**Exercise:** Go through the entries below and collect each line with the string "numpy" in it.

**The data:**
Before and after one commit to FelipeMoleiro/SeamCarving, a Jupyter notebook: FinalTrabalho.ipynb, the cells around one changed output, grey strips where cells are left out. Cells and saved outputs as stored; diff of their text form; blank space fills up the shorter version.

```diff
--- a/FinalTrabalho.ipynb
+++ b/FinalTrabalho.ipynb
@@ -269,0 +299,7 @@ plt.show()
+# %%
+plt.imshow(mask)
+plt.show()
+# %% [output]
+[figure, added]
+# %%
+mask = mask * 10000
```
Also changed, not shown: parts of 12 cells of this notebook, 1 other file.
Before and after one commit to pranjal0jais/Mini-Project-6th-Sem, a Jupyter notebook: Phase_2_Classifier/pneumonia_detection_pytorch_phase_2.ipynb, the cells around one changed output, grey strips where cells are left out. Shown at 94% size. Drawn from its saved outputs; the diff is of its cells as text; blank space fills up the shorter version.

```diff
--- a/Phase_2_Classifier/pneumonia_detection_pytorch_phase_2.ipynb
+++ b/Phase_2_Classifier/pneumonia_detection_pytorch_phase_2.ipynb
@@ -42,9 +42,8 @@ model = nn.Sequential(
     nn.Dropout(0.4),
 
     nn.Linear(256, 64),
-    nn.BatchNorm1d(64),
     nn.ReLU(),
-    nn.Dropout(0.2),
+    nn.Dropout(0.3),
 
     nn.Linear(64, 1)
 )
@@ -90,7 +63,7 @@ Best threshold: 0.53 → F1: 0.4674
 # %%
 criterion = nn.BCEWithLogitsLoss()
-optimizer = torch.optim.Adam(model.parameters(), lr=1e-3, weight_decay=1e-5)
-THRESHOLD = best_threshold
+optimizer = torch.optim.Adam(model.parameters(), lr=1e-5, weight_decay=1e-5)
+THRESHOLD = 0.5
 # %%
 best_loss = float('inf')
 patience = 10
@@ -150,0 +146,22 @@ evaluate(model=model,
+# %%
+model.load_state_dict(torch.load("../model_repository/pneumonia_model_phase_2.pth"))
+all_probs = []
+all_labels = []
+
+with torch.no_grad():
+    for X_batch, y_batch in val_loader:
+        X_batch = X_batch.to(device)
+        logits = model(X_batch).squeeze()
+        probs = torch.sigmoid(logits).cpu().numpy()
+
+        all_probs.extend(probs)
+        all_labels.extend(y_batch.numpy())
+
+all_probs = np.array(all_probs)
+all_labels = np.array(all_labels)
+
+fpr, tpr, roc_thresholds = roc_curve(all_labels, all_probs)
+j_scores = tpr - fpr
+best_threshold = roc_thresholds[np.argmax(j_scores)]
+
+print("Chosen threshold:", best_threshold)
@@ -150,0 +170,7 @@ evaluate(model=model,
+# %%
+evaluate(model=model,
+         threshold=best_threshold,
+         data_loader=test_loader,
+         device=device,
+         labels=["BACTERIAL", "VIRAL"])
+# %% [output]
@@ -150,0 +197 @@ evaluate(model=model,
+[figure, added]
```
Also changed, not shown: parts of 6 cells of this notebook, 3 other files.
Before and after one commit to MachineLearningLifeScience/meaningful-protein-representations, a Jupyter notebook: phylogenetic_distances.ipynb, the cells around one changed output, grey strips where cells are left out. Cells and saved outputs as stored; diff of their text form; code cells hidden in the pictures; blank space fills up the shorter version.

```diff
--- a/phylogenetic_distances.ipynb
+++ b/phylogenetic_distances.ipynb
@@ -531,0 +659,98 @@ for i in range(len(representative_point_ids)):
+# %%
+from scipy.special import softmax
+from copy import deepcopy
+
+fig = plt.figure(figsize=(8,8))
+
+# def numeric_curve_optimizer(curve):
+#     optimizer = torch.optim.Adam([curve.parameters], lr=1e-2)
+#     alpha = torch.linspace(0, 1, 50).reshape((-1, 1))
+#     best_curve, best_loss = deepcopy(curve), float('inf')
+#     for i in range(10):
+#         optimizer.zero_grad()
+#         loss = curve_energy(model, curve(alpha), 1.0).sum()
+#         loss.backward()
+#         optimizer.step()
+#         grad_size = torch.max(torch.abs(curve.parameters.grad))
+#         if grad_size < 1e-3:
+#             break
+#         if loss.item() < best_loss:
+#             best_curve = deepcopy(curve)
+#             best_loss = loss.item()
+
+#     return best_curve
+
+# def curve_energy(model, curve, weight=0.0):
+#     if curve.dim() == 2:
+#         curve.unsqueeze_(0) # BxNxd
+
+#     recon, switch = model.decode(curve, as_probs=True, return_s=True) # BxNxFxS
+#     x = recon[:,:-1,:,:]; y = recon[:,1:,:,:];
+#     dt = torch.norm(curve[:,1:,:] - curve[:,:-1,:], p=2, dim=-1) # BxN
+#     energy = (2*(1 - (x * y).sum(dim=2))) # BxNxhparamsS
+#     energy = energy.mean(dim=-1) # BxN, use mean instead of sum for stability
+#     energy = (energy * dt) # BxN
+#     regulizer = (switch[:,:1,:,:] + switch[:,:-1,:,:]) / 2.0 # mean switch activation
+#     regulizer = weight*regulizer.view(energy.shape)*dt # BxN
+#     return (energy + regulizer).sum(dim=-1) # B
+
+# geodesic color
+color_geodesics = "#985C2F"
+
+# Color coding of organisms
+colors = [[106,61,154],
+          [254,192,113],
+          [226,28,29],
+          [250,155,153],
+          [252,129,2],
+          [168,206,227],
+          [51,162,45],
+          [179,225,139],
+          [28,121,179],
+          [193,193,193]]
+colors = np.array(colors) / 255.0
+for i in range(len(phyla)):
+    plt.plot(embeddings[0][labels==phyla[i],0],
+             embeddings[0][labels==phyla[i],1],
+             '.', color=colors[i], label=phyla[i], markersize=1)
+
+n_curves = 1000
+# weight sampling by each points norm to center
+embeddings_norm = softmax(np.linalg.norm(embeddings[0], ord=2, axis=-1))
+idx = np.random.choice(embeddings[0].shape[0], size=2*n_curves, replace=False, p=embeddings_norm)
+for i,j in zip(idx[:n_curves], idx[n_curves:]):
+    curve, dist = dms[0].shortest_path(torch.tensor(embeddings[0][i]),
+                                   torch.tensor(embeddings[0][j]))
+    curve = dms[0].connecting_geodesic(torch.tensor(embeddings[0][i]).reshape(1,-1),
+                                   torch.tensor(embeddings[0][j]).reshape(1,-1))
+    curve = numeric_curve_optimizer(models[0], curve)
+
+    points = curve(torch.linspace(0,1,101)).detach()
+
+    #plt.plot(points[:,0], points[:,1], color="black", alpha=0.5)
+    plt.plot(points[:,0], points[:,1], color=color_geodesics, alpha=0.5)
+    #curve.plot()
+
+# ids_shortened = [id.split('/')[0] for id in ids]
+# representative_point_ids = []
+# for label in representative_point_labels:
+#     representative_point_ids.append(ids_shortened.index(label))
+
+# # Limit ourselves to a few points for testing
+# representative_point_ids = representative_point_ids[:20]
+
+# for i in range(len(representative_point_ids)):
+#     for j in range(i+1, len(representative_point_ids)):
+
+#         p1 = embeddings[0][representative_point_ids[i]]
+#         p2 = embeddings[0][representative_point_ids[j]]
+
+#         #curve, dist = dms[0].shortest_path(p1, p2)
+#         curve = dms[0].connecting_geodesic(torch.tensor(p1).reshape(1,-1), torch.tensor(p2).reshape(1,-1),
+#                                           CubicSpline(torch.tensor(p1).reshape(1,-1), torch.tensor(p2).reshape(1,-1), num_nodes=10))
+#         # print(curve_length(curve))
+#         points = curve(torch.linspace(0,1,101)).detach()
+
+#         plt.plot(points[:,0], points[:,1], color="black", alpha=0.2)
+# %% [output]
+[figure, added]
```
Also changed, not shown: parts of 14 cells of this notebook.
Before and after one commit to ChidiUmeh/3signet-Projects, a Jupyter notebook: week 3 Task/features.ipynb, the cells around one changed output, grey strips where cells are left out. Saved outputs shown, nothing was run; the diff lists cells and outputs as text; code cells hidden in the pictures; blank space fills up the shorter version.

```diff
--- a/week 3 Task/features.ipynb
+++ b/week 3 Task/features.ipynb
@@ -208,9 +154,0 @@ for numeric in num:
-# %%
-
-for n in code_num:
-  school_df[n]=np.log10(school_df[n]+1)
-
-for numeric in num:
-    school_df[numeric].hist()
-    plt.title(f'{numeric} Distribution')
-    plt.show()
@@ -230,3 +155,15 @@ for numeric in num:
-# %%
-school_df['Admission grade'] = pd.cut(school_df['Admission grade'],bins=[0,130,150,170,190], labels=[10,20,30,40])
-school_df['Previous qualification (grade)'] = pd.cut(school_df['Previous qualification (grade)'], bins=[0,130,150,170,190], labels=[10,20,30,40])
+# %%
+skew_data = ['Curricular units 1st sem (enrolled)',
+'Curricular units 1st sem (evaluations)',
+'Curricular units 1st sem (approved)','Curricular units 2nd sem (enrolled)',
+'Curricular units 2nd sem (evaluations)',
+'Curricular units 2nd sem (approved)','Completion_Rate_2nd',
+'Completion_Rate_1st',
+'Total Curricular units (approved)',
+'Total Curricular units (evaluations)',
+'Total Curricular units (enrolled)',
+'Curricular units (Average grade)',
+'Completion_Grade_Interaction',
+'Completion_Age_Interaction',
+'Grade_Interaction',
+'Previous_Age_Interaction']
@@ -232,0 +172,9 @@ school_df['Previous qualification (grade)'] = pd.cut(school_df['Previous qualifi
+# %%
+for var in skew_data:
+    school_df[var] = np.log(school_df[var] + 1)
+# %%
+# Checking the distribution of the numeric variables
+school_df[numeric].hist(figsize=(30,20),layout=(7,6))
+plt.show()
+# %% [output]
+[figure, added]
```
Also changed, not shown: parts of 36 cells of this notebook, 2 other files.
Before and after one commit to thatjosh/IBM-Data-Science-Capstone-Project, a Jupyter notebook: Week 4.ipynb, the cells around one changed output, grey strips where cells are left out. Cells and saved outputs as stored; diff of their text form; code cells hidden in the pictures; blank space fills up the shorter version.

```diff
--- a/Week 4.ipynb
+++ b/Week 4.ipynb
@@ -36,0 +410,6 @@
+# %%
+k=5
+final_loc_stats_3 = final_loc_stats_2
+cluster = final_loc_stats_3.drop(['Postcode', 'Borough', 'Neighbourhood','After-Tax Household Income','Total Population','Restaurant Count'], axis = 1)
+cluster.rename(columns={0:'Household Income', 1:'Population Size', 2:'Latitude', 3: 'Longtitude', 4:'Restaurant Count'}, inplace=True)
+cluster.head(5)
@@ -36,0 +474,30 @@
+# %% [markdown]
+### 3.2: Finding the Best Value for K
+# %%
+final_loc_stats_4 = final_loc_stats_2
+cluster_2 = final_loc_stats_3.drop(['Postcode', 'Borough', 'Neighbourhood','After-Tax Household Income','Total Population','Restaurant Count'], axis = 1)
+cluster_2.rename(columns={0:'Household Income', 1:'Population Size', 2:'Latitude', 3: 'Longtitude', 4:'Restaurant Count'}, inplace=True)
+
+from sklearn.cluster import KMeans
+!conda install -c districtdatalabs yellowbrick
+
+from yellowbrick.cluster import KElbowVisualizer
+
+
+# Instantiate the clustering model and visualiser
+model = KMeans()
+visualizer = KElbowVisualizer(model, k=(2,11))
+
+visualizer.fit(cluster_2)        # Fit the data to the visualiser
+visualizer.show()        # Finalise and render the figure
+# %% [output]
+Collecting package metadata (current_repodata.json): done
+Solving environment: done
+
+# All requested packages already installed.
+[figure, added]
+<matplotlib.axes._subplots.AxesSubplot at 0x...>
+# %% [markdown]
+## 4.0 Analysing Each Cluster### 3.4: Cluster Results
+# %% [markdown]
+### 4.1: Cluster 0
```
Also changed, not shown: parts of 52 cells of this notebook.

**Solution below:**
+        probs = torch.sigmoid(logits).cpu().numpy()
+        all_labels.extend(y_batch.numpy())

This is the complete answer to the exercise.